5 Regions of Brazil
Amazonas, Pará, Acre, Rondônia, Roraima, Amapá, and Tocantins.
This region lies mostly within the Amazon basin. Lush, tropical, rain forests largely cover it. As well as the Amazon, there are also numerous other rivers in the area. By volume, this area has the largest concentration of fresh water in the world and one fifth of all the earth's fresh water reserves. There are two main Amazonian cities: Manaus, capital of the State of Amazonas, and Belém, capital of the State of Pará.
The Amazon basin has, since its discovery, offered Europeans a tantalizing vision of ready wealth and natural bounty. Until the mid 19th century, however, the region languished as an economic backwater. The Amazon boomed with the rising demand for rubber in the late 19th century. The population grew more than six times and regional income some 12 times between 1850 and 1910, when the rubber market collapsed.
There was renewed interest in the Amazon's mineral wealth and agricultural potential in the 1960's and 1970's. Changes in legislation governing mineral concessions and the readiness of state companies to form joint ventures with foreign corporations increased exploration and mining. The government sponsored a variety of colonization schemes, all based on the idea that the unpopulated Amazon forest could be a safety valve to satisfy the land-hungry peasants of the northeast.
The government incentives to encourage farming in the Amazon resulted in the region becoming increasingly threatened by environmental problems. Development projects and domestic migration during the 1970's and 1980's led to deforestation of 328,700 sq. km of the region. Fires in the forest became an issue of worldwide concern.

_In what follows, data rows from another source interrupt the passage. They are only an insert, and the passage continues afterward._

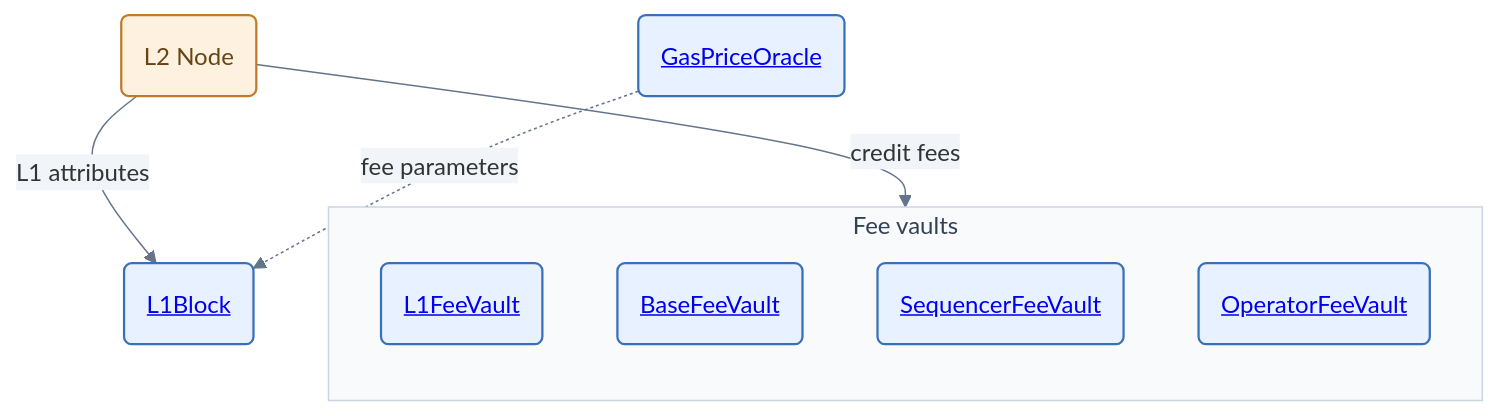
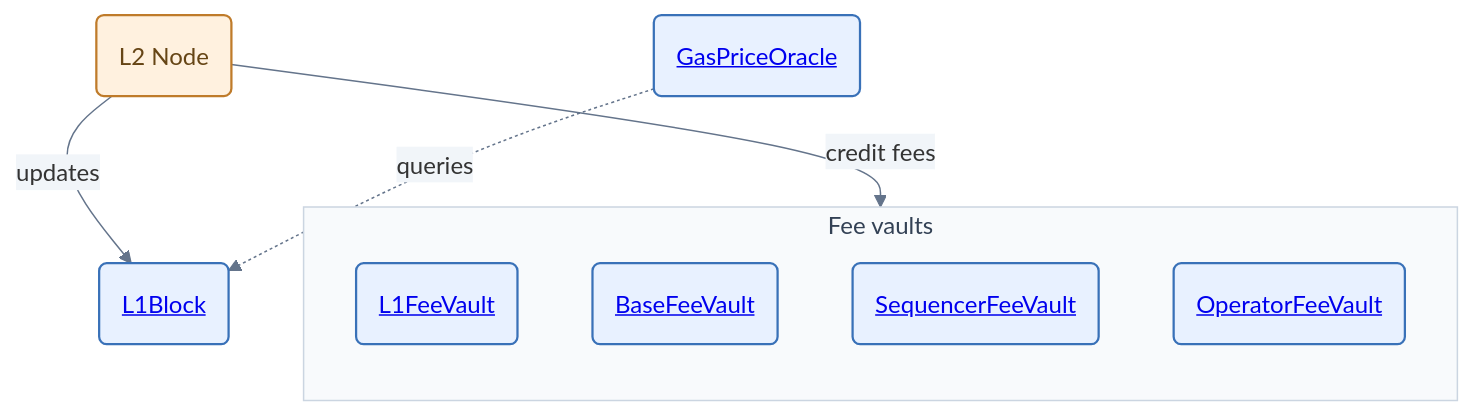
The third of 7 diagrams in specs/protocol/overview.md (ethereum-optimism/specs), drawn with Mermaid before and after one commit. The commit also changed other lines of this file, not shown here.

````diff
--- a/specs/protocol/overview.md
+++ b/specs/protocol/overview.md
@@ -151,24 +160,24 @@
 ```mermaid
 %%{init: {"theme": "base", "themeVariables": {"lineColor": "#64748b", "edgeLabelBackground": "#f1f5f9"}, "themeCSS": ".nodeLabel a { color: inherit !important; }"}}%%
 graph TB
     L2Node(L2 Node)
     L1Block(<a href="./predeploys.html#l1block">L1Block</a>)
     GasPriceOracle(<a href="./predeploys.html#gaspriceoracle">GasPriceOracle</a>)
     subgraph FeeVaults[Fee vaults]
         direction TB
         L1FeeVault(<a href="./predeploys.html#l1feevault">L1FeeVault</a>)
         BaseFeeVault(<a href="./predeploys.html#basefeevault">BaseFeeVault</a>)
         SequencerFeeVault(<a href="./predeploys.html#sequencerfeevault">SequencerFeeVault</a>)
         OperatorFeeVault(<a href="./predeploys.html#operator-fee-vault">OperatorFeeVault</a>)
     end
 
-    L2Node -->|L1 attributes| L1Block
+    L2Node -->|updates| L1Block
     L2Node -->|credit fees| FeeVaults
-    GasPriceOracle -.->|fee parameters| L1Block
+    GasPriceOracle -.->|queries| L1Block
 
     classDef proxy fill:#e8f1ff,stroke:#3971b8,color:#17375e,stroke-width:1.5px;
     classDef actor fill:#fff1df,stroke:#bf7b2a,color:#664515,stroke-width:1.5px;
     class L1Block,GasPriceOracle,L1FeeVault,BaseFeeVault,SequencerFeeVault,OperatorFeeVault proxy;
     class L2Node actor;
     style FeeVaults fill:#f8fafc,stroke:#cbd5e1,color:#334155;
 ```
````
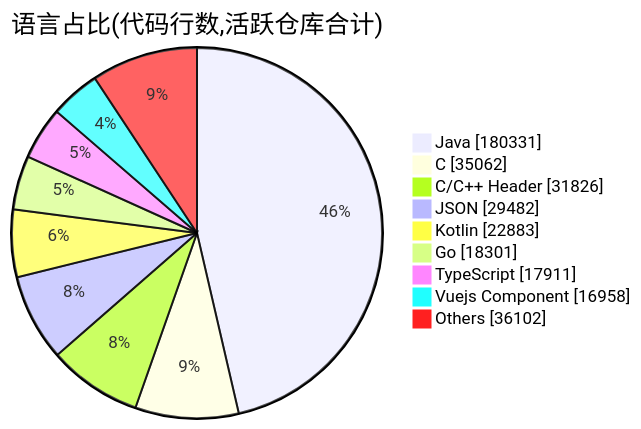
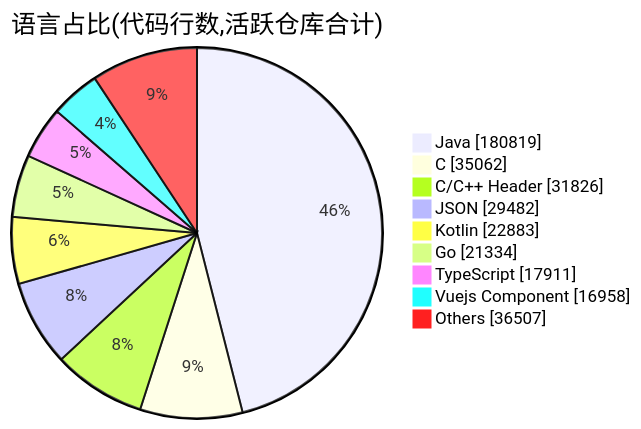
One commit to Conflux-Union/.github changed the second of 2 diagrams in profile/README.md. Above: the diagram before and after it, drawn with Mermaid. The commit also changed other lines of this file and 1 other file, not shown here.

````diff
--- a/profile/README.md
+++ b/profile/README.md
@@ -80,13 +80,13 @@
 ```mermaid
 pie showData
     title 语言占比(代码行数,活跃仓库合计)
-    "Java" : 180331
+    "Java" : 180819
     "C" : 35062
     "C/C++ Header" : 31826
     "JSON" : 29482
     "Kotlin" : 22883
-    "Go" : 18301
+    "Go" : 21334
     "TypeScript" : 17911
     "Vuejs Component" : 16958
-    "Others" : 36102
+    "Others" : 36507
 ```
````
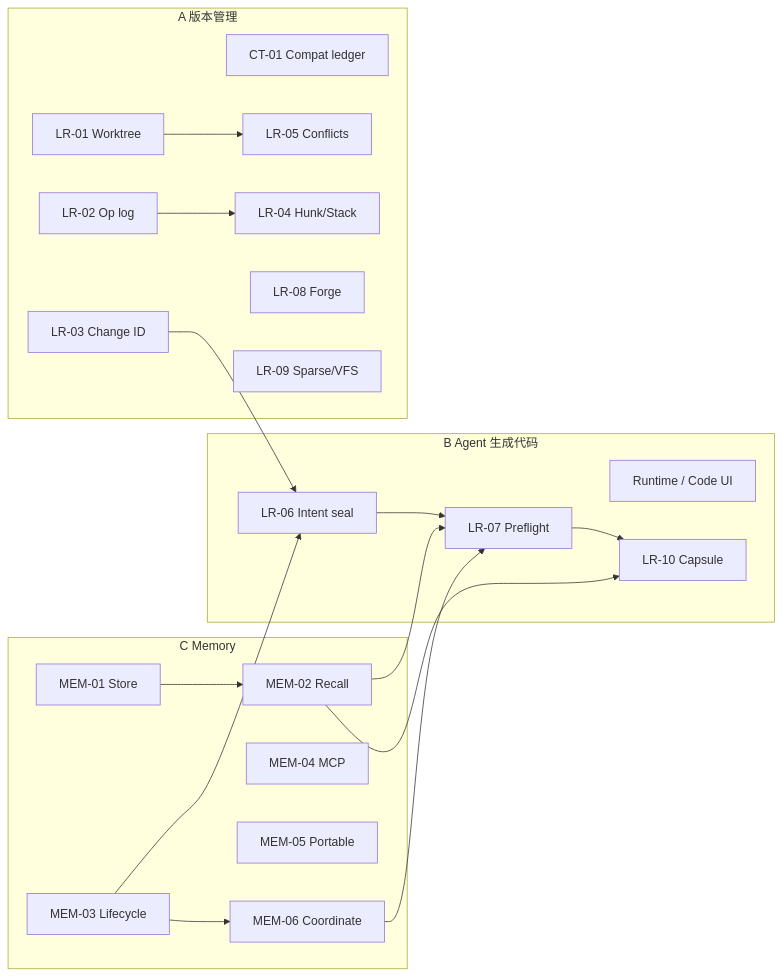
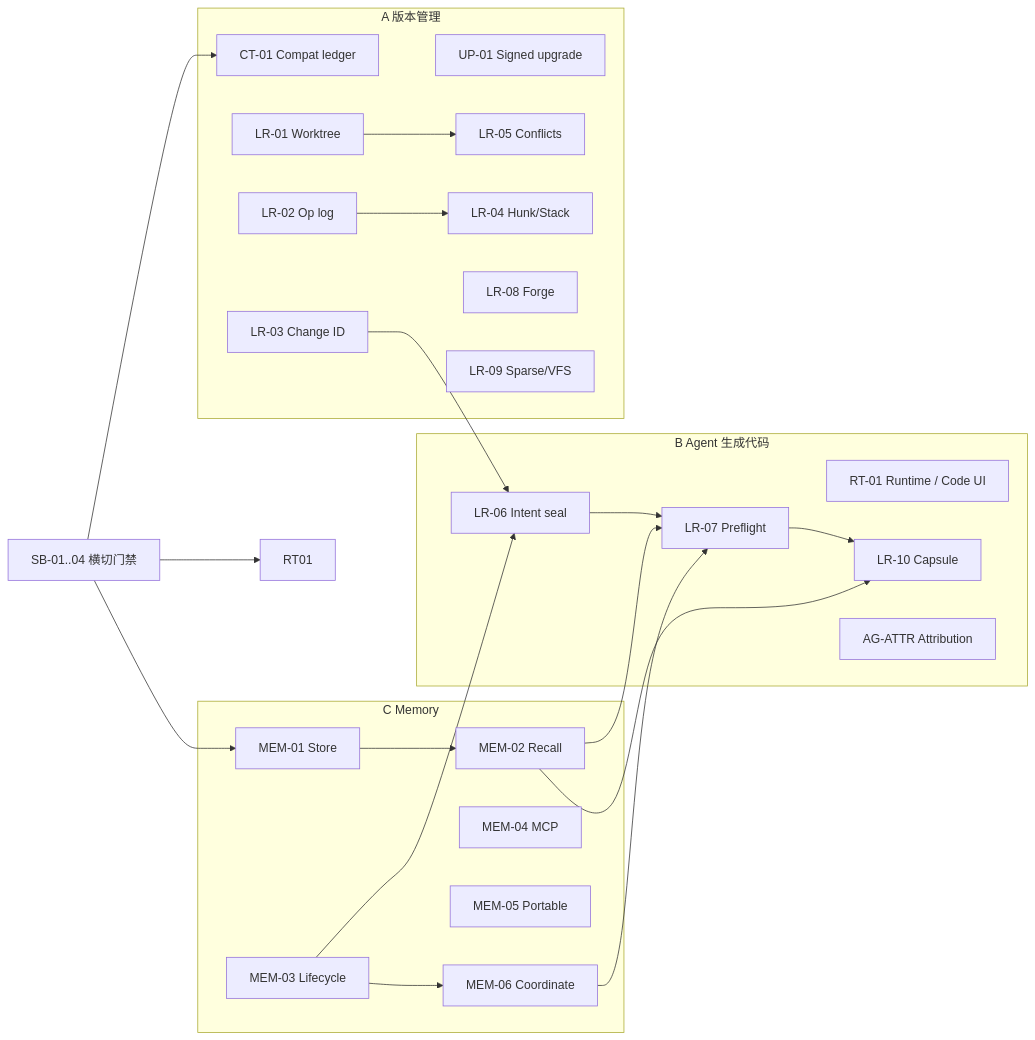
Before and after one commit to jackieismpc/libra: the diagram in docs/development/plan/plan-long.md, drawn with Mermaid. The commit also changed other lines of this file and 1 other file, not shown here.

````diff
--- a/docs/development/plan/plan-long.md
+++ b/docs/development/plan/plan-long.md
@@ -138,38 +191,44 @@
 ```mermaid
 flowchart LR
   subgraph VCS[A 版本管理]
     CT01[CT-01 Compat ledger]
+    UP01[UP-01 Signed upgrade]
     LR01[LR-01 Worktree]
     LR02[LR-02 Op log]
     LR03[LR-03 Change ID]
     LR04[LR-04 Hunk/Stack]
     LR05[LR-05 Conflicts]
     LR08[LR-08 Forge]
     LR09[LR-09 Sparse/VFS]
   end
   subgraph AG[B Agent 生成代码]
     LR06[LR-06 Intent seal]
     LR07[LR-07 Preflight]
-    RT[Runtime / Code UI]
+    RT[RT-01 Runtime / Code UI]
     LR10[LR-10 Capsule]
+    AGATTR[AG-ATTR Attribution]
   end
   subgraph MEM[C Memory]
     MEM01[MEM-01 Store]
     MEM02[MEM-02 Recall]
     MEM03[MEM-03 Lifecycle]
     MEM04[MEM-04 MCP]
     MEM05[MEM-05 Portable]
     MEM06[MEM-06 Coordinate]
   end
+  SB[SB-01..04 横切门禁]
+  SB --> CT01
+  SB --> RT01
+  SB --> MEM01
   LR01 --> LR05
   LR02 --> LR04
   LR03 --> LR06
   LR06 --> LR07
   MEM01 --> MEM02
   MEM02 --> LR07
   MEM03 --> LR06
   LR07 --> LR10
   MEM02 --> LR10
   MEM06 --> LR07
   MEM03 --> MEM06
 ```
````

Accordingly, the Brazilian government launched various policies to control development. Fiscal incentives and official credits to livestock and agricultural projects in the area were suspended.
Exportation of timber was also prohibited. Since 1989, the pace of deforestation has been reduced by half, leaving 91.5 percent of the Amazon intact. Today, protection of the Amazon is being monitored by satellite and domestic efforts are being reinforced by the international community through the Pilot Programme for the Protection of the Brazilian Rain Forest, which is sponsored by the European Community, the United States, and a dozen other countries.
North East Region
Maranhão, Piauí, Ceará, Rio Grande do Norte, Paraíba, Pernambuco, Bahia, Alagoas and Sergipe.
Vast stretches of this region, which contains nearly 30 percent of the Brazilian population, are chronically subject to drought. The area has important economic possibilities, however, including sizable oil fields, and in recent years the Federal Government (through the Superintendency for the Development of the Northeast [SUDENE]) has been giving the northeast special attention. Large resources have been allocated to its improvement with considerable success.
Pernambuco and Bahia were the first major centres of colonial Brazil and they still exert a very strong influence on Brazilian culture. Much of what is characteristically Brazilian in music, folklore, cuisine, and social habits originated in this region. The two largest cities in the northeast are Recife and Salvador.
Mato Grosso, Mato Grosso do Sul, Goiás and the Distrito Federal.
This region, covered with extensive savannas and tropical grasslands, is still sparsely populated. Once one of the more isolated areas of the country, this region has experienced a rapid expansion of its rural production and established new industries. The nation's capital, Brasília, founded in 1960, is located in this region. The federal government has set aside vast areas as reservations in the west central region for the native Indian tribes that originally lived on them. Also in this region is the wildlife paradise, the Mato Grosso swamplands (Pantanal Mato-grossense).
South East Region
Rio de Janeiro, São Paulo, Minas Gerais and Espírito Santo
The highly industrialised areas around the cities of São Paulo, Rio de Janeiro, and Belo Horizonte form the economic hub of Brazil. The majority of the country's population is concentrated in this region.
São Paulo and Rio de Janeiro are the traditional base for manufacturing and commerce in Brazil although their dominance has reduced. São Paulo in particular remains the commercial centre of the country.
The area is rich in minerals and its agriculture is the most advanced in the country, producing coffee and grains for export, as well as a variety of both fresh and processed foodstuffs, milk, and meat for domestic consumption.
Paraná, Santa Catarina and Rio Grande do Sul.
This region is highly developed. As in the South East Region, there is a balance between the rural and the manufacturing sectors. Toward the south, the plateau drops to the wide plains called pampas, where the traditional grazing activities produced the gaúcho, the Brazilian equivalent of the cowboy. In the west, located on the border between Brazil and Argentina, is Iguaçu Falls, one of the most beautiful natural wonders in the world.
Less than 12 miles (20 km) away, on the Paraná River that separates Brazil and Paraguay is Itaipu, the largest hydroelectric dam in the world. The largest city in this region is Porto Alegre, capital of Rio Grande do Sul, Brazil's southernmost state.